History of Stem Cell Use. https://www.unmc.edu/stemcells/educational-resources/history.html. Accessed on October 8, 2019.
Cell Therapy: An Old And Successful Therapy | Villa Medica. https://villa-medica.com/cell-therapy-successful-therapy/. Accessed on October 8, 2019.

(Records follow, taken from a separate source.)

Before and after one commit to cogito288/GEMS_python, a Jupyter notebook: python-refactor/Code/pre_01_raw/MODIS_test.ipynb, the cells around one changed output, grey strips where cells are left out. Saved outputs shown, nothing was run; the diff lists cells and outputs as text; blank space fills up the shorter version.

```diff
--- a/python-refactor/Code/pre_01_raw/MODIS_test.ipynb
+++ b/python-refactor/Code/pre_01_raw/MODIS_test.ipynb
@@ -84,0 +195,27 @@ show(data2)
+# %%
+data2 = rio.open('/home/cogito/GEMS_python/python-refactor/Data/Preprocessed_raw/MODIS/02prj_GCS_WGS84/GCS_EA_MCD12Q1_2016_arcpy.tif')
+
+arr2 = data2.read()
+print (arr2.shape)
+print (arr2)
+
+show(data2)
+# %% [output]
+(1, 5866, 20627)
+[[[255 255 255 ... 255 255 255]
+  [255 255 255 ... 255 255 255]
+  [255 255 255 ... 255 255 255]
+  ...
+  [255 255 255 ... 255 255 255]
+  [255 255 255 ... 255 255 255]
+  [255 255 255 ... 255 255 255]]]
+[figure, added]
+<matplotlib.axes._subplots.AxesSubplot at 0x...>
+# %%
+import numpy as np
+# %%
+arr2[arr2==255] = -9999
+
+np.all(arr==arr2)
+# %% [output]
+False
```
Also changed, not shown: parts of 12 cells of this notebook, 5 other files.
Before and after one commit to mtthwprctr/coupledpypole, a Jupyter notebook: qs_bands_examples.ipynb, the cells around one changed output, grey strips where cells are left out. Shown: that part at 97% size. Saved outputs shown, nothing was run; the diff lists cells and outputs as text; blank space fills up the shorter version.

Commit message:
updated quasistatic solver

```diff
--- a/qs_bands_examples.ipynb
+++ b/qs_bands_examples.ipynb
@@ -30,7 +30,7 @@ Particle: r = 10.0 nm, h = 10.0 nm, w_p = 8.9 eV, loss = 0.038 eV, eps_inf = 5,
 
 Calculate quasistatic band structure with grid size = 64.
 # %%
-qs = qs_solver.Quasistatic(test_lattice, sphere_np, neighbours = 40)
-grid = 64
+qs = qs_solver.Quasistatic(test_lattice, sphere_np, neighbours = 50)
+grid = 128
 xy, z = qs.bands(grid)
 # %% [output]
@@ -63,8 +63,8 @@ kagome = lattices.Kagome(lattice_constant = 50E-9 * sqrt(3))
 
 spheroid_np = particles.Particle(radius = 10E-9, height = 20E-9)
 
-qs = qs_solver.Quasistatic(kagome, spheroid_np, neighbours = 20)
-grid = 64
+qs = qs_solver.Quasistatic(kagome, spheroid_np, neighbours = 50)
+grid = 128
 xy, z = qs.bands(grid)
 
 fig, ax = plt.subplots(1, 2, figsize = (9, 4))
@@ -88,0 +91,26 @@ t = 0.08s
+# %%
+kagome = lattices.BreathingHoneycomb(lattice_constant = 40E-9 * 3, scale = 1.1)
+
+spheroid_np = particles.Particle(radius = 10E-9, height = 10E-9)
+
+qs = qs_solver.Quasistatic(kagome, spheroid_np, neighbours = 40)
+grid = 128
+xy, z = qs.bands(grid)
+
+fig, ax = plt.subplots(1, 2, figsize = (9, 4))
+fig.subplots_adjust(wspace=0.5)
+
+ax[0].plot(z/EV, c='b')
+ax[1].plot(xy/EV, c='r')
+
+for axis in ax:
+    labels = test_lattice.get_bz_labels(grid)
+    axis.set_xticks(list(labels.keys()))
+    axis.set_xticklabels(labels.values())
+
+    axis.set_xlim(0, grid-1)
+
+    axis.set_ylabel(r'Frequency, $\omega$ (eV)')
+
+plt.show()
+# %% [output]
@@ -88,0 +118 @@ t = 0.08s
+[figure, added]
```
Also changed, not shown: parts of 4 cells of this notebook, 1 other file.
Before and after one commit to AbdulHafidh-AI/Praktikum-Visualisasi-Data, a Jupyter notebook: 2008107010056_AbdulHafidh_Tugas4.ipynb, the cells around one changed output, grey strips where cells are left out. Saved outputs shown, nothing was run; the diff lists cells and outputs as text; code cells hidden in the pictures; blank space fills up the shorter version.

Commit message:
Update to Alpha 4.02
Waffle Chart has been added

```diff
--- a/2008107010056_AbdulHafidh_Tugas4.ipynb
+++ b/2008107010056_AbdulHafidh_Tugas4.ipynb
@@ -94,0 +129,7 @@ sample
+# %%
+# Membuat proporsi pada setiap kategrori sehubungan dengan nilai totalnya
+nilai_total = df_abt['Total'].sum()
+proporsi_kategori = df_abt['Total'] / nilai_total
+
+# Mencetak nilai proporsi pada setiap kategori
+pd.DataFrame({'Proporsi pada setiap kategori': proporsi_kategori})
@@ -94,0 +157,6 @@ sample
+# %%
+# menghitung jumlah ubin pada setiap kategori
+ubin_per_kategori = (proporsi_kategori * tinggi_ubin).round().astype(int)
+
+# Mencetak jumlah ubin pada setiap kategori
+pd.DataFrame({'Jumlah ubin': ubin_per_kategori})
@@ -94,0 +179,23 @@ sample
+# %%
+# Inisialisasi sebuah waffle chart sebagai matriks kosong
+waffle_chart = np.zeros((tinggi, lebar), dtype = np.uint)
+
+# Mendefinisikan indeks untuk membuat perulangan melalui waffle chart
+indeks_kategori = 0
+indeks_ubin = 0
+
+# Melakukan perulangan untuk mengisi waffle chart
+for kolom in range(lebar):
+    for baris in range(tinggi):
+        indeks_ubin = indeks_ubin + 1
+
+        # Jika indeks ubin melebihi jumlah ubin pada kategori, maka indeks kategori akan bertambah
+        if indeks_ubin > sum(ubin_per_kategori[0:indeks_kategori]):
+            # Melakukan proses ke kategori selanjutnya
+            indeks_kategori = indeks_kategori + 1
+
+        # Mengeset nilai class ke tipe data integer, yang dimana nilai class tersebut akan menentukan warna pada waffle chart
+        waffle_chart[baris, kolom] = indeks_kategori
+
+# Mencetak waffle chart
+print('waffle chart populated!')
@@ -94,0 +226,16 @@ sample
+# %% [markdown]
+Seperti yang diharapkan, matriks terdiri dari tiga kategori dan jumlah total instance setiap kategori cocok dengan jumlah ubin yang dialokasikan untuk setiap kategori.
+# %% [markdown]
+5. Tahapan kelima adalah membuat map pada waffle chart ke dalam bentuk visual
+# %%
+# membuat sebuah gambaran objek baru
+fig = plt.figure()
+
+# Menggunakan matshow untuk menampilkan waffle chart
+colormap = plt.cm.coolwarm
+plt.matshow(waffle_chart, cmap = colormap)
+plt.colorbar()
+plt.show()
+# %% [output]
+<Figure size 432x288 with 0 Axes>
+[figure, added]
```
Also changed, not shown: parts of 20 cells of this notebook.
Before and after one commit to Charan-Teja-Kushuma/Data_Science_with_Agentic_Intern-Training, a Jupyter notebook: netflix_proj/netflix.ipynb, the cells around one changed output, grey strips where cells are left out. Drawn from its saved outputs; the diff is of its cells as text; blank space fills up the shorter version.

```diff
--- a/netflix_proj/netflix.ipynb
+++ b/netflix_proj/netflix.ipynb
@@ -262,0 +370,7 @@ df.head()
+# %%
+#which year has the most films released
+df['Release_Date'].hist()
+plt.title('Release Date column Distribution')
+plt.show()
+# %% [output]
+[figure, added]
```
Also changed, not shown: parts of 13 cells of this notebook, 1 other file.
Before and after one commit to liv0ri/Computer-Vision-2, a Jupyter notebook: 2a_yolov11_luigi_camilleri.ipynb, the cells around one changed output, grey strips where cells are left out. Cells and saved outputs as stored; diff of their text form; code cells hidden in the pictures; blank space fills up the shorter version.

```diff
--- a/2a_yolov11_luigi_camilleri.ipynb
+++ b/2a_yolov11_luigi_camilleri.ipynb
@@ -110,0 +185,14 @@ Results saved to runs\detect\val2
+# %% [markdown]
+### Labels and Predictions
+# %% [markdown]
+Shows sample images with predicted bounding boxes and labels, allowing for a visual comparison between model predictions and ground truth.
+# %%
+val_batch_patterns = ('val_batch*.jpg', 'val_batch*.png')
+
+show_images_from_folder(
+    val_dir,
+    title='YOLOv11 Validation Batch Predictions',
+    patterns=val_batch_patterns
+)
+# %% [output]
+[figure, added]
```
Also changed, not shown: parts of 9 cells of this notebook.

Historical Milestones in Blood and Marrow Transplantation. https://www.mhealth.org/care/treatments/blood-and-marrow-transplant-adult/historical-milestones. Accessed on October 8, 2019.